--- Provided entries Enclosed Below ---

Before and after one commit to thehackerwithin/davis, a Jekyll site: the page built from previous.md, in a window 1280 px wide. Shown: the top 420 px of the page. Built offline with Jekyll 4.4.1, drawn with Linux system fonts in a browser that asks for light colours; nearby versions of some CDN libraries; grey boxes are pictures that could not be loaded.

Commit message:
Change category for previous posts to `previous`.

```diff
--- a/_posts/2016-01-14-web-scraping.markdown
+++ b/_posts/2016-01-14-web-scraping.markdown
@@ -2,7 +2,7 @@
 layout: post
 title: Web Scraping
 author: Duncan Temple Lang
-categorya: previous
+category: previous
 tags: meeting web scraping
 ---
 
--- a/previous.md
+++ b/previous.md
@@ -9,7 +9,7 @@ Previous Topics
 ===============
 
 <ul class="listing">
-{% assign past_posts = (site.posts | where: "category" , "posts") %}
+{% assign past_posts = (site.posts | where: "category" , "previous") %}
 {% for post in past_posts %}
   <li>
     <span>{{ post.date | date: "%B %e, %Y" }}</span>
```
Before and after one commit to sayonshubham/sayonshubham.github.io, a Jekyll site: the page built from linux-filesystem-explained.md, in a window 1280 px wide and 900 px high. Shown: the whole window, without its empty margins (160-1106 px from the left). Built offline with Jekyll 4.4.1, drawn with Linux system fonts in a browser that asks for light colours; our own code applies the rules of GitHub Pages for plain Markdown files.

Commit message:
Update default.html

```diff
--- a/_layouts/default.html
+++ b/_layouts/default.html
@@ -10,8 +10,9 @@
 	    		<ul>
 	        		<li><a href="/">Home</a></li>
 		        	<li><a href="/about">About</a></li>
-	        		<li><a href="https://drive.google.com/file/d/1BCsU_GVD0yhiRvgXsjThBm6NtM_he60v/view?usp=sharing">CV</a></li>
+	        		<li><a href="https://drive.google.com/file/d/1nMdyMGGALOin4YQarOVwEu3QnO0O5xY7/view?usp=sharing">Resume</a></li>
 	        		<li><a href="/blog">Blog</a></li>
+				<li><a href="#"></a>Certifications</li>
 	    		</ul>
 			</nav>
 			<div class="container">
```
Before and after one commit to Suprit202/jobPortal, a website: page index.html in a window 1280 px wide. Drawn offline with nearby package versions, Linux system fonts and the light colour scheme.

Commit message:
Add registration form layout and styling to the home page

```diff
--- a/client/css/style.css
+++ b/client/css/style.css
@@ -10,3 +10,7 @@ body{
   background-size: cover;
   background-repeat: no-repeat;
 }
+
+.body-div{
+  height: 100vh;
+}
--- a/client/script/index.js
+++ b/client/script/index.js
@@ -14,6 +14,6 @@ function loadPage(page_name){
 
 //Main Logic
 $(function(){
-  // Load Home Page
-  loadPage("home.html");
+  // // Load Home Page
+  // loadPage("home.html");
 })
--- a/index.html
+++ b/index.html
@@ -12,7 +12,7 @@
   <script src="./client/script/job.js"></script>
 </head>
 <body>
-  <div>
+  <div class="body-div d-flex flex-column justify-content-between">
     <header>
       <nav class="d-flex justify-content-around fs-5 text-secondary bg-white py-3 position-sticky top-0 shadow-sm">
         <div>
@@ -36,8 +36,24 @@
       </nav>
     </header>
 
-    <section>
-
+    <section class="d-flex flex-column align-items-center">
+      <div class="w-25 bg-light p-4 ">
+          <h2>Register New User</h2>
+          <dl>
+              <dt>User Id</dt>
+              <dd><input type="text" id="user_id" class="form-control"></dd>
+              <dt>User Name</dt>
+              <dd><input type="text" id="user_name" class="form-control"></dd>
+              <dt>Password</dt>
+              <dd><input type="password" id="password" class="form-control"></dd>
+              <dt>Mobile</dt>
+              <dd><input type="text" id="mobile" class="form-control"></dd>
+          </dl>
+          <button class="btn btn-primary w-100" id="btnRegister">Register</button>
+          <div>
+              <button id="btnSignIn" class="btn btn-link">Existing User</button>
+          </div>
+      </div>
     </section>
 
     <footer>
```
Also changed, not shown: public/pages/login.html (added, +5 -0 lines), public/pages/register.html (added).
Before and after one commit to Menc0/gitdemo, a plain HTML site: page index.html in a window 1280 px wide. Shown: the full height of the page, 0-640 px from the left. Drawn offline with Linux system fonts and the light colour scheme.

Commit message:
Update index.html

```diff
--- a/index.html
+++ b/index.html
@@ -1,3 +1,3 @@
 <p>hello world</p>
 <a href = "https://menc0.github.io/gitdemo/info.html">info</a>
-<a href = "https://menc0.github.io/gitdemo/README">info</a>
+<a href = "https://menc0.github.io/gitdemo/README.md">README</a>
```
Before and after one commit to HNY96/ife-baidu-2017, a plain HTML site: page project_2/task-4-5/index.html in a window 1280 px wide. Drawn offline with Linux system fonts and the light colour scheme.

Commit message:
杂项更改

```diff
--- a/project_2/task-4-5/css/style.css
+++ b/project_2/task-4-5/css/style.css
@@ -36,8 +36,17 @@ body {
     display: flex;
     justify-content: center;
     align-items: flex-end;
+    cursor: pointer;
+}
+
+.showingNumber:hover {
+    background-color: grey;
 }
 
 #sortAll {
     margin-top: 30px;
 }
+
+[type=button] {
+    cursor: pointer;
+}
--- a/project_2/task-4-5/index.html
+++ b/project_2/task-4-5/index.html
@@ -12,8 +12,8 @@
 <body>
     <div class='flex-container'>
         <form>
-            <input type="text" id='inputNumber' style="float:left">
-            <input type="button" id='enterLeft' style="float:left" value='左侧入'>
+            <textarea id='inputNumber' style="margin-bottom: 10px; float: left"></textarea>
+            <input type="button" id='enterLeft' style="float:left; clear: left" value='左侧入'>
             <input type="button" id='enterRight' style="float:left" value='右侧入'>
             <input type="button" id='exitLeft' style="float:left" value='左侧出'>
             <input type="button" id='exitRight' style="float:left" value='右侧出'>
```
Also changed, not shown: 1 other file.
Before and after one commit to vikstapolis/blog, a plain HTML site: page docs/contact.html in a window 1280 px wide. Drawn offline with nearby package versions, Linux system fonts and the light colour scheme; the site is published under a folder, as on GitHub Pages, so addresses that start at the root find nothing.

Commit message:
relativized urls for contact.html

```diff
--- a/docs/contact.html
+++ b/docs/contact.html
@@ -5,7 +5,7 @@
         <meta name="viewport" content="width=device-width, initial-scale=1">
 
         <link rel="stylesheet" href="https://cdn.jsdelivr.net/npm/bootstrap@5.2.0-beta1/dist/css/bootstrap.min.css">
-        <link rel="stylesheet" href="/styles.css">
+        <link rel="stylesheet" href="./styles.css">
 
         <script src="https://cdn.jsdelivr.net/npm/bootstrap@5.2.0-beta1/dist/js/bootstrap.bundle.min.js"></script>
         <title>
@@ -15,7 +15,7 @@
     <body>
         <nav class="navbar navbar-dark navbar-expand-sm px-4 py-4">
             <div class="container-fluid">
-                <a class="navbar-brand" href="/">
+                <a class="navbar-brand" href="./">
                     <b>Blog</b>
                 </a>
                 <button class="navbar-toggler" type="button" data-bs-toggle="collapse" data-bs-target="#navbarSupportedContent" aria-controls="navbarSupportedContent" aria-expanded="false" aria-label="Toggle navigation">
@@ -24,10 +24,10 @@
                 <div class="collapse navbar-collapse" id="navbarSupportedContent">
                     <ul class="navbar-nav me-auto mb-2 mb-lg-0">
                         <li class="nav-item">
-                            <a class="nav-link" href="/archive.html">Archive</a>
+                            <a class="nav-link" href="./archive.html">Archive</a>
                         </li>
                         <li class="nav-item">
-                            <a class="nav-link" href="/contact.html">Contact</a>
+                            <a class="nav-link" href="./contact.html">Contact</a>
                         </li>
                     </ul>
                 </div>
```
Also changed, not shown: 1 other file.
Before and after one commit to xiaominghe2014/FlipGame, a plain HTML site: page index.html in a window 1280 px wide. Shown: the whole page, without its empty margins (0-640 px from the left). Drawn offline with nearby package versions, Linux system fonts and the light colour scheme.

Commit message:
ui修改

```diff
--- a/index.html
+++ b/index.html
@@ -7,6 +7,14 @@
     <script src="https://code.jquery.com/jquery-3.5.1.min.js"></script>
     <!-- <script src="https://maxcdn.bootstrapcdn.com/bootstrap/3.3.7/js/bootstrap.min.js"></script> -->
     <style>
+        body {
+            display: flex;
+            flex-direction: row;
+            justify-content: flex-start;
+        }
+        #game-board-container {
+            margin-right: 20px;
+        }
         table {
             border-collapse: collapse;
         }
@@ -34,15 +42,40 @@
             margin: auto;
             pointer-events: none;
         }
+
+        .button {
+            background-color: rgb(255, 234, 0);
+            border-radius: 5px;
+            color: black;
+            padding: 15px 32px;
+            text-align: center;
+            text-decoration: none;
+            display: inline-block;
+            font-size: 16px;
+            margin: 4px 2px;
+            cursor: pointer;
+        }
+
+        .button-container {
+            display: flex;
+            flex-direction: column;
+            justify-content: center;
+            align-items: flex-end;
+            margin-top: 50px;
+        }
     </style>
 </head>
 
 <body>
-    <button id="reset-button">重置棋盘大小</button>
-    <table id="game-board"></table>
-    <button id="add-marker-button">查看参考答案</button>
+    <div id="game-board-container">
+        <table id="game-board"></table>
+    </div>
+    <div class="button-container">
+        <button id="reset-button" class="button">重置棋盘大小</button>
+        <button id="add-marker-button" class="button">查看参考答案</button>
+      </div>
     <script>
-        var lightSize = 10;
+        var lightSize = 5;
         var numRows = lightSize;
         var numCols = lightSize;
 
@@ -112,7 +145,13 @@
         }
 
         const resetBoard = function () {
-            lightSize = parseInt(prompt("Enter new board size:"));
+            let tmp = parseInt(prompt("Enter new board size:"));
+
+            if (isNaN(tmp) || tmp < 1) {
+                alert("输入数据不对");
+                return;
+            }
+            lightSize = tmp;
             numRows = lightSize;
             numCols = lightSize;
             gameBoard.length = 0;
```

--- End of Enclosed Provided entries ---

#### Task item:
Check each line above for "whole" and return the ones that have it.

#### Answer to the problem:
Before and after one commit to sayonshubham/sayonshubham.github.io, a Jekyll site: the page built from linux-filesystem-explained.md, in a window 1280 px wide and 900 px high. Shown: the whole window, without its empty margins (160-1106 px from the left). Built offline with Jekyll 4.4.1, drawn with Linux system fonts in a browser that asks for light colours; our own code applies the rules of GitHub Pages for plain Markdown files.
Before and after one commit to xiaominghe2014/FlipGame, a plain HTML site: page index.html in a window 1280 px wide. Shown: the whole page, without its empty margins (0-640 px from the left). Drawn offline with nearby package versions, Linux system fonts and the light colour scheme.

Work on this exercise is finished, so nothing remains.